Larnaca airport has remained third among the European airports with passenger traffic of 5 to 10 million per year, which had the largest increase in passenger traffic since March.
European airport trade body, ACI EUROPE on Friday released its air traffic report for June. The report reveals that during the first half of this year, passenger traffic at Europe’s airports grew by an average +9.0 per cent.
“In the first half of the year, Larnaca International Airport managed to maintain its third place on the passenger traffic increase chart since last March, among all international airports in Europe, in the category of 5 to 10 million passengers per year,” said airports’ operator Hermes.
Larnaca airport ranked third, with an increase of 22.7 per cent or 571,926 additional passengers, preceded by Keflavik International Airport (Iceland), with 39.7 per cent and Kiev International Airport (Ukraine) which occupies the second place with an increase in passenger traffic of 29.4 per cent.
Hermes said that in the group of airports with 5 to 10 million passengers per year, Larnaca continued to be the first among all the international airports of the European Union member states that had achieved the biggest increase in passenger traffic.
ACI EUROPE said in its report that the EU and non-EU markets ended up posting similar growth levels in passenger traffic – respectively at +8.7 per cent and +9.9 per cent.
In the EU, the Benelux along with Cyprus, Malta and Portugal in the South as well as Estonia, Lithuania, Poland, The Czech Republic, Hungary, Slovenia and Croatia to the East all achieved double digit growth. In the non-EU market, Albania, Georgia, Moldova, Montenegro and Ukraine each grew by well above +20 per cent.

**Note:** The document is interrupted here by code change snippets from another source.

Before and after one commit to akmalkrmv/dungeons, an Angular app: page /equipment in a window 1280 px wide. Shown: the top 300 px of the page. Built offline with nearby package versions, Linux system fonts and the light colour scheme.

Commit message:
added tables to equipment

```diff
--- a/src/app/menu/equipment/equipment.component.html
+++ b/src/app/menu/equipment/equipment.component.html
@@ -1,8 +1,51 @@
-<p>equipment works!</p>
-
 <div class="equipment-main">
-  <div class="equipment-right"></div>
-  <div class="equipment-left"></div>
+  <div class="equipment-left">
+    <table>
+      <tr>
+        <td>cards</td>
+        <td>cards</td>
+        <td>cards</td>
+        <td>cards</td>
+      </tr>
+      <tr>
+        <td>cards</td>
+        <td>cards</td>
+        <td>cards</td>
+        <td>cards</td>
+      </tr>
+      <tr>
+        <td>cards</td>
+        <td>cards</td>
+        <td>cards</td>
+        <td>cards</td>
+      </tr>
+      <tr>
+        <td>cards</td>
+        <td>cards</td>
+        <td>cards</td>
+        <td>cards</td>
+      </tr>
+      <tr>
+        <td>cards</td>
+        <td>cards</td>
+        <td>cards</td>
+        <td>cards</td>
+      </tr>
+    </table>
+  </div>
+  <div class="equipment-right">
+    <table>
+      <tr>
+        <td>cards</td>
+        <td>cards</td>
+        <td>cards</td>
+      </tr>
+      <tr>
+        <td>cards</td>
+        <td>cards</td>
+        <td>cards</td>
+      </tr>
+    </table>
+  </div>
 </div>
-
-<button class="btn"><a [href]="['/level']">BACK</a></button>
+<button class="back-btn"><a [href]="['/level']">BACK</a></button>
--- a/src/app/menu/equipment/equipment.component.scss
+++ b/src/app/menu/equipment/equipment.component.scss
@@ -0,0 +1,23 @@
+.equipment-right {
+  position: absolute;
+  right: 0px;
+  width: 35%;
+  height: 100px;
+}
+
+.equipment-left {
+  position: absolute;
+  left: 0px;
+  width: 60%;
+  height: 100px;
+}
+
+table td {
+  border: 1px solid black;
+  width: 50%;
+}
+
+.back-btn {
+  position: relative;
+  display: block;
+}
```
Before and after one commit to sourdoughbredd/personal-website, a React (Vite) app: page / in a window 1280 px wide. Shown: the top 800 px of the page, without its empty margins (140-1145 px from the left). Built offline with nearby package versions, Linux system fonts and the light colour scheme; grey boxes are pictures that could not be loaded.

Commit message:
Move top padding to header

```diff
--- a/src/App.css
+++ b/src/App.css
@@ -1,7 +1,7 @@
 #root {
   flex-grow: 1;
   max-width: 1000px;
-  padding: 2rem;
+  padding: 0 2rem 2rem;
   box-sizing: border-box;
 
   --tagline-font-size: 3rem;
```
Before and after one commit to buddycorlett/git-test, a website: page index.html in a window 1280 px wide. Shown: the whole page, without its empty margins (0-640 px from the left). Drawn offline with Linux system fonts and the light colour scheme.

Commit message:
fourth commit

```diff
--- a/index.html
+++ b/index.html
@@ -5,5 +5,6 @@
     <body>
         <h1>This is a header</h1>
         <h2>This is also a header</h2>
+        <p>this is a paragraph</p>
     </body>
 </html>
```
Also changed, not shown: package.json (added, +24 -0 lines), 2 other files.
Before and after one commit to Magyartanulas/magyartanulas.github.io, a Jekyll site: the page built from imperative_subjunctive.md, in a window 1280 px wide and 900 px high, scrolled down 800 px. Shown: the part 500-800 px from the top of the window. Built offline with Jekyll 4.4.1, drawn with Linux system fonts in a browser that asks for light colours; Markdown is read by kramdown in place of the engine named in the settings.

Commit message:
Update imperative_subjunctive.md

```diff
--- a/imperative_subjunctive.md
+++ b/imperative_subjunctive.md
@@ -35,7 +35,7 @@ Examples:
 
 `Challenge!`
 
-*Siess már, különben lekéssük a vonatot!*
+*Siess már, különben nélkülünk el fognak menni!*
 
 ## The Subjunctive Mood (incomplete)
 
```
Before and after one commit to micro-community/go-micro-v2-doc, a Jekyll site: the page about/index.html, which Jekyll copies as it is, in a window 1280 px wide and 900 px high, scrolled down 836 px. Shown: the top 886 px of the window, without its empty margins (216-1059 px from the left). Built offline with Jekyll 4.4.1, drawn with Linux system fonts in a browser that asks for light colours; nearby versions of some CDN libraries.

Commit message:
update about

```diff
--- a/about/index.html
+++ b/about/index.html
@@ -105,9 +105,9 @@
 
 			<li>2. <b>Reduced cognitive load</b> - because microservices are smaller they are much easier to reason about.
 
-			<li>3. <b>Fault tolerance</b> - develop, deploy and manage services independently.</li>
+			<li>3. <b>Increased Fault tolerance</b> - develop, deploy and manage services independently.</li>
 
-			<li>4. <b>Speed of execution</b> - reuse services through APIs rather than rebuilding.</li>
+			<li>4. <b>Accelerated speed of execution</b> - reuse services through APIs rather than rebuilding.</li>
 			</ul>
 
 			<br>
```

Europe’s Top 5 busiest airports recorded a passenger traffic increase of +4.3 per cent in the first half of the year – a notable improvement over their 2016 performance (+1.6 per cent). Amsterdam-Schiphol topped the league in terms of growth (+8.7 per cent), followed by Paris-CDG (+5.2 per cent), Frankfurt (+4.5 per cent). Capacity-constrained London-Heathrow still managed to grow (+3.9 per cent), while Istanbul-Atatürk kept regaining lost ground (-1.1 per cent), said the Brussels – based organisation.